ill. He called the animals together and told them that he had a terrible
piece of news to impart. Comrade Napoleon was dying!

A cry of lamentation went up. Straw was laid down outside the doors of the
farmhouse, and the animals walked on tiptoe. With tears in their eyes they
asked one another what they should do if their Leader were taken away from
them. A rumour went round that Snowball had after all contrived to
introduce poison into Napoleon's food. At eleven o'clock Squealer came
out to make another announcement. As his last act upon earth, Comrade
Napoleon had pronounced a solemn decree: the drinking of alcohol was to be
punished by death.

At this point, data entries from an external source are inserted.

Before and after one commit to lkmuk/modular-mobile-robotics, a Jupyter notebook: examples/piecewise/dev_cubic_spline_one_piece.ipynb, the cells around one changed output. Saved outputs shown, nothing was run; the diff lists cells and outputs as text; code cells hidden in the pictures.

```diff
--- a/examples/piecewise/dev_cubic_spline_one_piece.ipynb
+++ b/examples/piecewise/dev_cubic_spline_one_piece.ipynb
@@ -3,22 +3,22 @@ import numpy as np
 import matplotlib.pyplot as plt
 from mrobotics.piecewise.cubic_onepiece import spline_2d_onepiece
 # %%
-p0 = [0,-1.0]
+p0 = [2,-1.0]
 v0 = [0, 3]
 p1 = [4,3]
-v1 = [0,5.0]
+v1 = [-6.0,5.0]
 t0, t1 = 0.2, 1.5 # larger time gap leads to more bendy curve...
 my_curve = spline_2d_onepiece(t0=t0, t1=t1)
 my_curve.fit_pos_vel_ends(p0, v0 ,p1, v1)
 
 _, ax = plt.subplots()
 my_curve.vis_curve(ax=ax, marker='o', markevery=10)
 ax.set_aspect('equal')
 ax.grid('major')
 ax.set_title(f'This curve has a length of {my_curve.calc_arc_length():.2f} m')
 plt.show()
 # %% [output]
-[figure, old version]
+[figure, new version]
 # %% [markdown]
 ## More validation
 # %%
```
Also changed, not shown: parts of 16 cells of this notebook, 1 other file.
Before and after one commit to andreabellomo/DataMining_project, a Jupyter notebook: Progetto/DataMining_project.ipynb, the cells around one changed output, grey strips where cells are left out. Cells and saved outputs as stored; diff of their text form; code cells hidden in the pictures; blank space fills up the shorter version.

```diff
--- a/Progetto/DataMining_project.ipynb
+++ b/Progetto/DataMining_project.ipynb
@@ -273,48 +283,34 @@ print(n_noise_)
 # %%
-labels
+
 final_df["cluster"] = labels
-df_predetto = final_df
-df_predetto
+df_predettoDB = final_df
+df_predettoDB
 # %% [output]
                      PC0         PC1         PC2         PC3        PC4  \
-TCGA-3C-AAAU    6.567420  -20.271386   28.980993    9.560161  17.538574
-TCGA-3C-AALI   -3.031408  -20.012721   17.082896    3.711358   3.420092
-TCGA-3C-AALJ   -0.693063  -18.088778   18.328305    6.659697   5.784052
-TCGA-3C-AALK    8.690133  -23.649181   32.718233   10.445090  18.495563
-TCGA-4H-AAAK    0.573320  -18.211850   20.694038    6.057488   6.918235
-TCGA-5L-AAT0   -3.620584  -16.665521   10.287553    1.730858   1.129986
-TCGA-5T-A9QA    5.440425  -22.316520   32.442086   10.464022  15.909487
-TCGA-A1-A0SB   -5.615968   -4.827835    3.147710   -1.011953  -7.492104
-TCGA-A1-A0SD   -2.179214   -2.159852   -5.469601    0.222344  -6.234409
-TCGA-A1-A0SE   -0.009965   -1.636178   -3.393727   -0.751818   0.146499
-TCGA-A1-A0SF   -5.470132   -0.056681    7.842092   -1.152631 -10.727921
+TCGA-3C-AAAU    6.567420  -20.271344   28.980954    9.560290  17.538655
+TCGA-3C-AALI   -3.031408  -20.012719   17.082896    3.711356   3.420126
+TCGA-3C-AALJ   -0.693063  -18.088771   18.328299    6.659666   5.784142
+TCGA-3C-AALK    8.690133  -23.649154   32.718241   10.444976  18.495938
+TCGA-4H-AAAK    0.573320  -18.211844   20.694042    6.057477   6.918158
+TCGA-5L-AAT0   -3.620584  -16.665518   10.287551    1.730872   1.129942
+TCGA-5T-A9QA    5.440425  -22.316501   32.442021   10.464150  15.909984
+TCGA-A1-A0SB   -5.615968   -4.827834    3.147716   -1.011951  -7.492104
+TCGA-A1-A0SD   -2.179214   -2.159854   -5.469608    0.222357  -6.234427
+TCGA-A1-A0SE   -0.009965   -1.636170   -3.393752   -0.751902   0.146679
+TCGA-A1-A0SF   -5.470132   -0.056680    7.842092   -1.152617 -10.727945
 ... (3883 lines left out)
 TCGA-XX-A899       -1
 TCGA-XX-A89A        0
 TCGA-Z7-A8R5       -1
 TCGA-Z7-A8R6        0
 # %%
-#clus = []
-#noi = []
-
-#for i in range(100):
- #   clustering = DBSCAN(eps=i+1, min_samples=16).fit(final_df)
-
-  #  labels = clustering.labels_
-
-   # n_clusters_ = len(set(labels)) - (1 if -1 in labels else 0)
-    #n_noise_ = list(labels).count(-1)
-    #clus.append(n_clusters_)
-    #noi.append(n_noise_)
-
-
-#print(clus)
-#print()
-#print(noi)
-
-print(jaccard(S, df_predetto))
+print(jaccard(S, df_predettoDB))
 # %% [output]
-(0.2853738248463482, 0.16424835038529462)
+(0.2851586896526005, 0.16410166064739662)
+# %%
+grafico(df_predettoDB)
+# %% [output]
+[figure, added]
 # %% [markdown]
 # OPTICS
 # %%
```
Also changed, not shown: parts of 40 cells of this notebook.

By the evening, however, Napoleon appeared to be somewhat better, and the
following morning Squealer was able to tell them that he was well on the
way to recovery. By the evening of that day Napoleon was back at work, and
on the next day it was learned that he had instructed Whymper to purchase
in Willingdon some booklets on brewing and distilling. A week later
Napoleon gave orders that the small paddock beyond the orchard, which it
had previously been intended to set aside as a grazing-ground for animals
who were past work, was to be ploughed up. It was given out that the
pasture was exhausted and needed re-seeding; but it soon became known that
Napoleon intended to sow it with barley.

About this time there occurred a strange incident which hardly anyone was
able to understand. One night at about twelve o'clock there was a loud
crash in the yard, and the animals rushed out of their stalls. It was a
moonlit night. At the foot of the end wall of the big barn, where the
Seven Commandments were written, there lay a ladder broken in two pieces.
Squealer, temporarily stunned, was sprawling beside it, and near at hand
there lay a lantern, a paint-brush, and an overturned pot of white paint.
The dogs immediately made a ring round Squealer, and escorted him back to
the farmhouse as soon as he was able to walk. None of the animals could
form any idea as to what this meant, except old Benjamin, who nodded his
muzzle with a knowing air, and seemed to understand, but would say nothing.

But a few days later Muriel, reading over the Seven Commandments to
herself, noticed that there was yet another of them which the animals had
remembered wrong. They had thought the Fifth Commandment was "No animal
shall drink alcohol," but there were two words that they had forgotten.
Actually the Commandment read: "No animal shall drink alcohol TO EXCESS."

< Back
Forward >

Index Index

  • Other Authors:    
> Charles Darwin
> Charles Dickens
> Mark Twain
> William Shakespeare

George Orwell. Copyright 2003,
Contact the webmaster
Disclaimer here. Privacy Policy here.